It is a difficult process from start to finish. First of all, if the document (or documents) is very long, it can be time consuming (and this time often can’t be included in estimates of the cost). Secondly, as the Telegraph has highlighted, the practicalities of how to redact are not straightforward.

The Telegraph gives two examples of how redaction can go wrong. In the first, it appears that the Civil Servant responsible thought they had successfully blanked out the relevant sections using available software, but when the journalist studied the documents, it was a simple matter to highlight the relevant sections to see what had been supposedly hidden. In the second, rather more prosaic (and familiar) example, the text had been blanked out using a black marker pen, but when the document was held up against the light, again the information was magically revealed.

Another common difficulty occurs with Track Changes™ or similar functionality in office software (or more accurately, with staff understanding how it works). In a previous job, we  purchased redaction software in an attempt to overcome these issues, only to find that it didn’t work properly (it tended to blank out more than the section you wanted to cover up).
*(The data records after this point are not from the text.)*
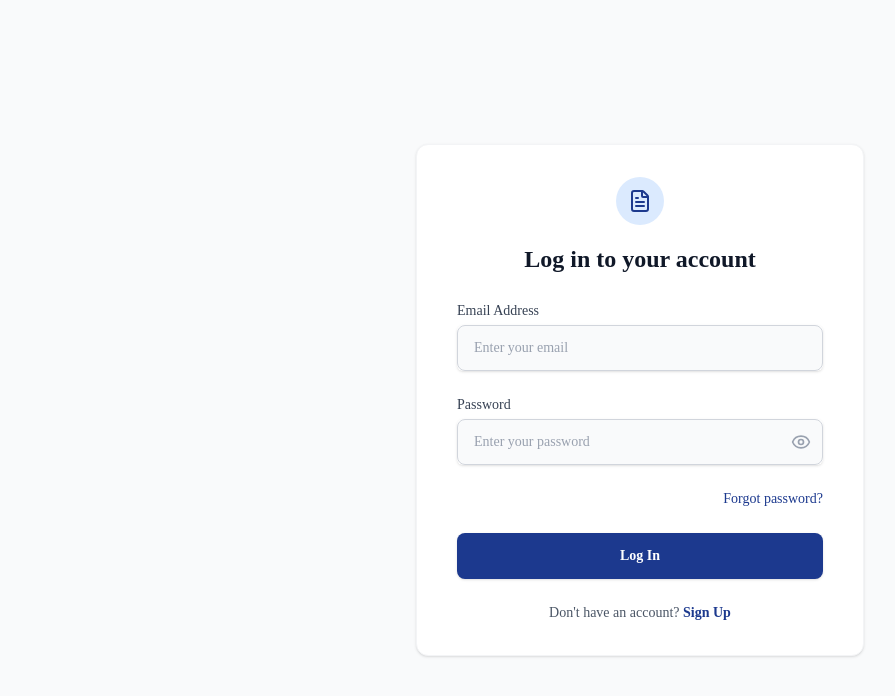
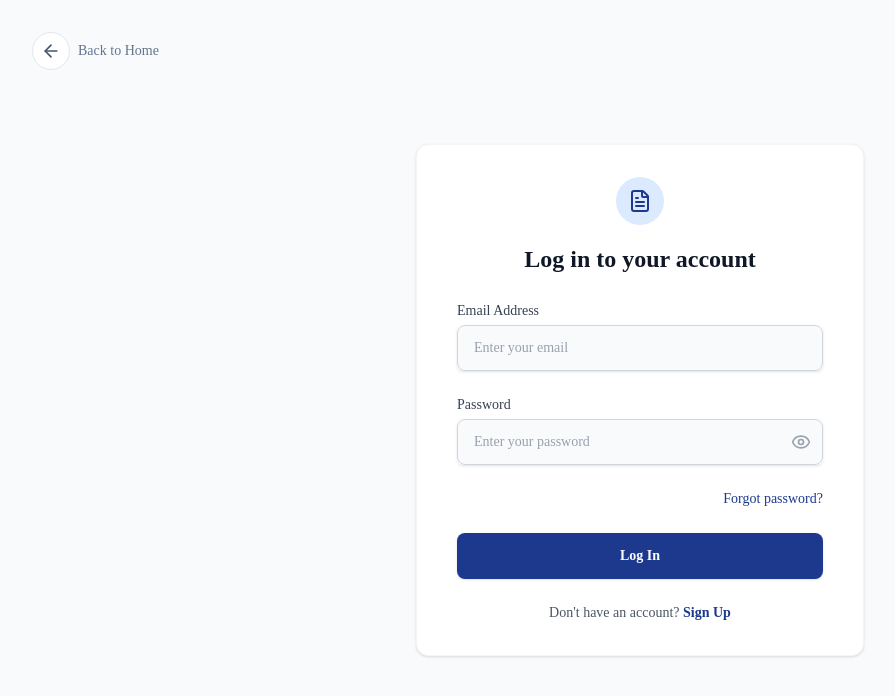
Before and after one commit to Vaibhav9T/AI_Powered_Invoice_Generator, a React (Vite) app in the folder frontend/invoice-generator/: page /login in a window 1280 px wide. Shown: the top 696 px of the page, without its empty margins (0-895 px from the left). Built offline with nearby package versions, Linux system fonts and the light colour scheme.

Commit message:
feat: add back navigation arrow to Signup page and Login Page

```diff
--- a/frontend/invoice-generator/src/pages/auth/Login.jsx
+++ b/frontend/invoice-generator/src/pages/auth/Login.jsx
@@ -1,6 +1,6 @@
 import React, { useState } from 'react';
 import { Link } from 'react-router-dom';
-import { Eye, EyeOff, FileText } from 'lucide-react';
+import { Eye, EyeOff, FileText, ArrowLeft} from 'lucide-react';
 
 const Login = () => {
   // State for form fields and password visibility
@@ -17,6 +17,19 @@ const Login = () => {
   return (
     // Main container: Light gray background, centered content
     <div className="min-h-screen bg-gray-50 flex flex-col justify-center py-12 sm:px-6 lg:px-8">
+      {/* --- ADDED: Back Arrow Button --- */}
+            <div className="absolute top-6 left-6 md:top-8 md:left-8">
+              <Link
+                to="/"
+                className="flex items-center gap-2 text-slate-500 hover:text-blue-900 transition-colors group"
+              >
+                <div className="p-2 bg-white border border-gray-200 rounded-full group-hover:border-blue-200 group-hover:bg-blue-50 transition-all">
+                  <ArrowLeft size={20} className="text-slate-600 group-hover:text-blue-900" />
+                </div>
+                <span className="font-medium hidden sm:inline text-sm">Back to Home</span>
+              </Link>
+            </div>
+            {/* -------------------------------- */}
 
       <div className="sm:mx-auto sm:w-full sm:max-w-md">
         {/* The Login Card: White background, shadow, rounded corners */}
--- a/frontend/invoice-generator/src/pages/auth/Signup.jsx
+++ b/frontend/invoice-generator/src/pages/auth/Signup.jsx
@@ -1,6 +1,6 @@
 import React, { useState } from 'react';
 import { Link } from 'react-router-dom';
-import { Eye, EyeOff, FileText, CheckCircle } from 'lucide-react';
+import { Eye, EyeOff, FileText, CheckCircle, ArrowLeft } from 'lucide-react';
 
 const Signup = () => {
   const [formData, setFormData] = useState({
@@ -69,6 +69,20 @@ const Signup = () => {
 
   return (
     <div className="min-h-screen bg-gray-50 flex flex-col justify-center py-12 sm:px-6 lg:px-8">
+
+      {/* --- ADDED: Back Arrow Button --- */}
+      <div className="absolute top-6 left-6 md:top-8 md:left-8">
+        <Link
+          to="/"
+          className="flex items-center gap-2 text-slate-500 hover:text-blue-900 transition-colors group"
+        >
+          <div className="p-2 bg-white border border-gray-200 rounded-full group-hover:border-blue-200 group-hover:bg-blue-50 transition-all">
+            <ArrowLeft size={20} className="text-slate-600 group-hover:text-blue-900" />
+          </div>
+          <span className="font-medium hidden sm:inline text-sm">Back to Home</span>
+        </Link>
+      </div>
+      {/* -------------------------------- */}
 
       {/* Top Logo Icon */}
       <div className="sm:mx-auto sm:w-full sm:max-w-md text-center mb-6">
```
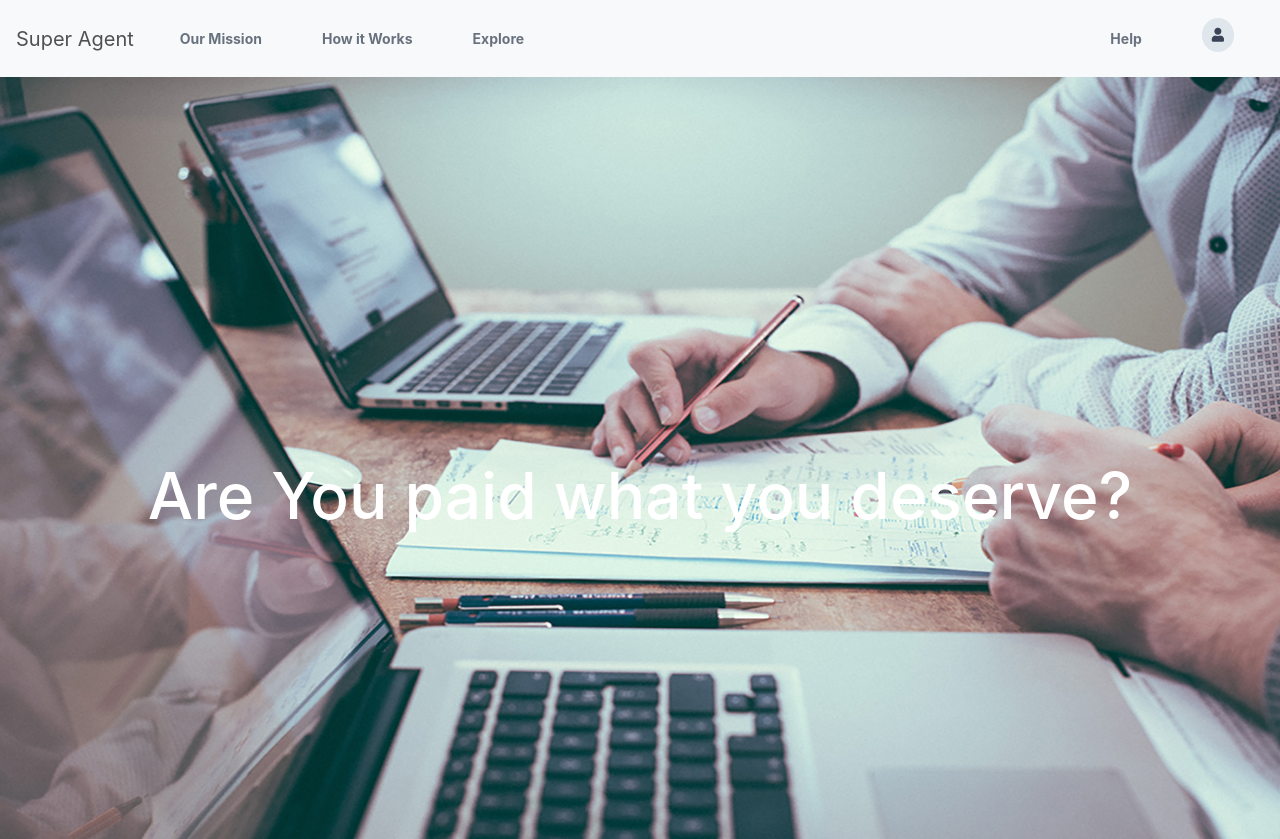
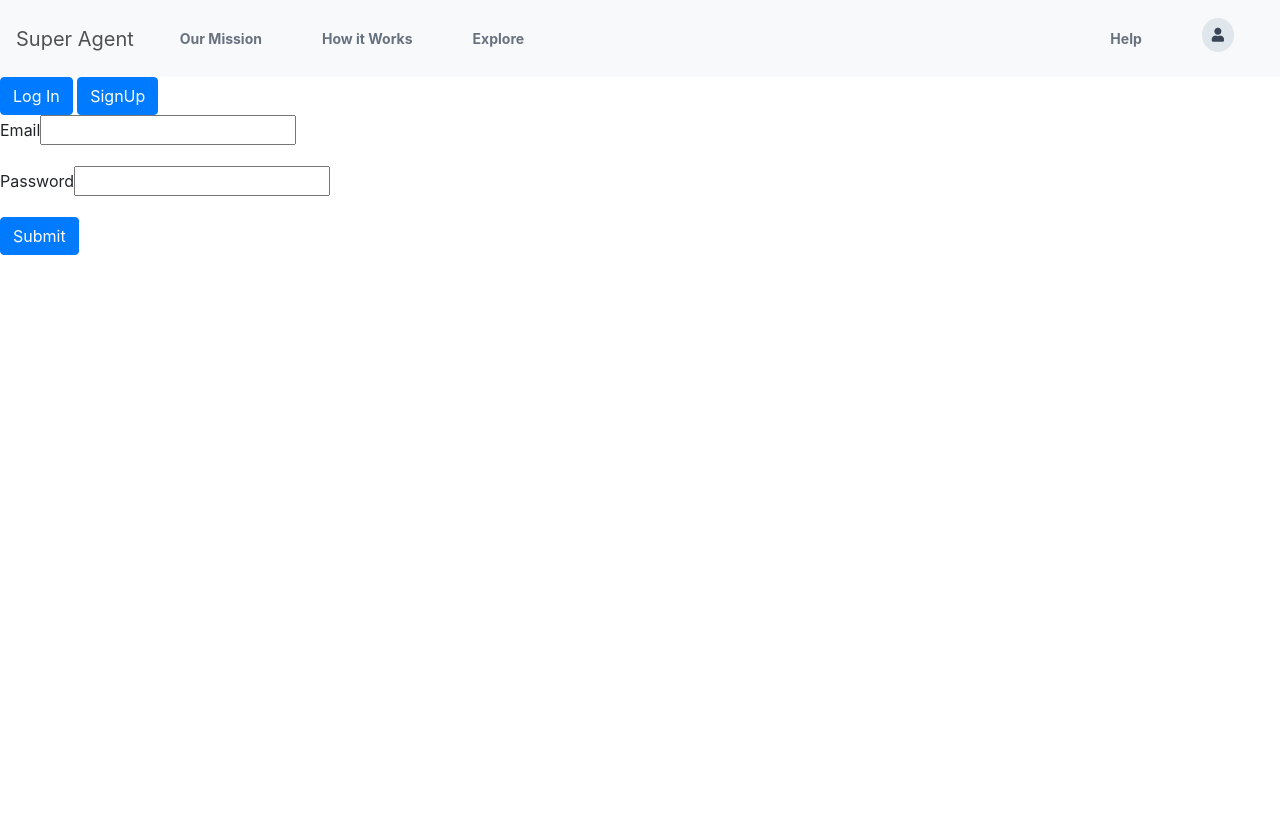
Before and after one commit to rithmschool/elevate, a React (Create React App) app in the folder frontend/: page /login in a window 1280 px wide. Before the commit this address led to /. After the commit the page ends 800 px from the top, so only its background shows below. Built offline with nearby package versions, Linux system fonts and the light colour scheme.

Commit message:
added login/signup form

```diff
--- a/frontend/package.json
+++ b/frontend/package.json
@@ -4,6 +4,7 @@
   "private": true,
   "dependencies": {
     "@fortawesome/fontawesome-free": "^5.10.1",
+    "axios": "^0.19.0",
     "bootstrap": "^4.3.1",
     "enzyme-to-json": "^3.4.0",
     "react": "^16.9.0",
--- a/frontend/src/App.js
+++ b/frontend/src/App.js
@@ -3,6 +3,7 @@ import Navigation from "./Navigation";
 import Routes from "./Routes";
 
 class App extends React.Component {
+
 
   render(){
     return(
--- /dev/null
+++ b/frontend/src/LogInSignUpForm.js
@@ -0,0 +1,141 @@
+import React, { Component } from "react"
+import { Button, Form } from 'react-bootstrap';
+
+
+class LoginSignUpForm extends Component {
+  constructor(props) {
+    super(props);
+    this.state = {
+      isLogin: true,
+      email:"",
+      password:"",
+      firstName:"",
+      lastName:""}
+    this.loginOrSignup = this.loginOrSignup.bind(this)
+    // this.userInput = this.userInput.bind(this)
+  }
+
+  loginOrSignup(evt){
+    if (evt.target.name === "login") {
+      this.setState({isLogin : true})
+    } else{
+      this.setState({isLogin : false})
+    }
+  }
+
+  async handleSubmit(evt){
+    evt.preventDefault();
+    let data;
+    let endpoint;
+
+    if (this.state.isLogin) {
+      data = {
+        email: this.state.email,
+        password: this.state.password
+      }
+      endpoint = "login"
+    } else {
+      data = {
+        email: this.state.email,
+        password: this.state.password,
+        firstName: this.props.firstName,
+        lastName: this.props.lastName
+      }
+      endpoint = "users"
+    }
+  }
+  handleChange = evt => {
+    this.setState({
+      [evt.target.name]: evt.target.value
+    });
+  };
+
+  // has to connect to api to log in
+  // async userInput(username, password){
+  //   await someApi.login(username, password)
+  // }
+
+  // async userSignUp(username, password, firstName, lastName, email){
+  //   await someApi.signUp(username, password, firstName, lastName, email);
+  // }
+
+
+
+  render(){
+    let loginState = this.state.isLogin
+    const signupForm = (
+      <div className="ml-2 mt-3">
+        <Form.Group>
+          <label htmlFor="firstName">First Name</label>
+          <input
+            className="signUpInput"
+            id="firstName"
+            name="firstName"
+            type="text"
+            onChange={this.handleChange}
+            value={this.state.firstName}
+          />
+        </Form.Group>
+        <Form.Group>
+          <label htmlFor="lastName">Last Name</label>
+          <input
+            className="signUpInput"
+            id="lastName"
+            name="lastName"
+            type="text"
+            onChange={this.handleChange}
+            value={this.state.lastName}
+          />
+        </Form.Group>
+      </div>
+    )
+    return(
+
+    <div>
+      <Button name="login" onClick={this.loginOrSignup}>Log In</Button> <Button  name="signup" onClick={this.loginOrSignup}>SignUp</Button>
+
+      <div >
+        <Form onSubmit={this.inputLogin} >
+          <Form.Group>
+            <label htmlFor="id" >Email</label>
+            <input
+              className="logInInput"
+              id="email"
+              name="email"
+              type="text"
+              onChange={this.handleChange}
+              value={this.state.email}
+            />
+          </Form.Group>
+          <Form.Group>
+            <label htmlFor="password" >Password</label>
+            <input
+              className="logInInput"
+              id="username"
+              name="password"
+              type="password"
+              onChange={this.handleChange}
+              value={this.state.password}
+            />
+          </Form.Group>
+          {loginState ? "": signupForm}
+          <Button className="login-submit" type="submit" >Submit</Button>
+        </Form>
+      </div>
+
+    </div>
+    )
+  }
+
+}
+
+export default LoginSignUpForm
+
+// inputLogin = async evt => {
+//   evt.preventDefault();
+//   const data = { email: this.state.email, password: this.state.password };
+//   const request = await axios.post("http://localhost:3001/login", data)
+
+
+//   // this.props.history.push("/")
+// }
--- a/frontend/src/Routes.js
+++ b/frontend/src/Routes.js
@@ -1,13 +1,14 @@
 import React from 'react';
 import {  Route, Switch, Redirect } from "react-router-dom";
 import Home from './Home';
-
+import LogInSignUpForm from'./LogInSignUpForm'
 class Routes extends React.Component {
 
 	render(){
 		return(
 			<Switch>
 				<Route exact path="/" render={props => <Home {...props} />} />
+				<Route exact path="/login" render={() => <LogInSignUpForm />} />
 				<Redirect to="/" />
 			</Switch>
 		)
```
In the end, less technical solutions tend to be the most effective. The standard one is to use a black marker pen to cover the relevant words, then photocopy the pages, possibly use the pen again on the photocopy, then photocopy the pages again, and so on until you (and usually half a dozen colleagues interrupted to double check it for you) are satisfied that the words or passage can’t be read.

My favoured solution, sometimes complemented by the one above, is to use cut up bits of Post-It ™ note or paper that can be otherwise secured, and place them over the relevant sections before photocopying the pages (taking care not to dislodge said bits of paper en route to the photocopier). You can even indicate the relevant exemptions on the paper covering each section. This is effective, and has the added benefit of making your desk look like the aftermath of a Blue Peter craft session. “And here’s a document I prepared earlier…”

So I feel for my colleagues in central Government. They will no doubt want to read up about redaction, so if they and you want to know more, both the Information Commissioner and the National Archives publish useful guidance for public authorities.

If you’re waiting for my post on exemptions and the public interest test, don’t worry, I haven’t forgotten about it. I’ve just extended the deadline(!) and hope to publish it later this week.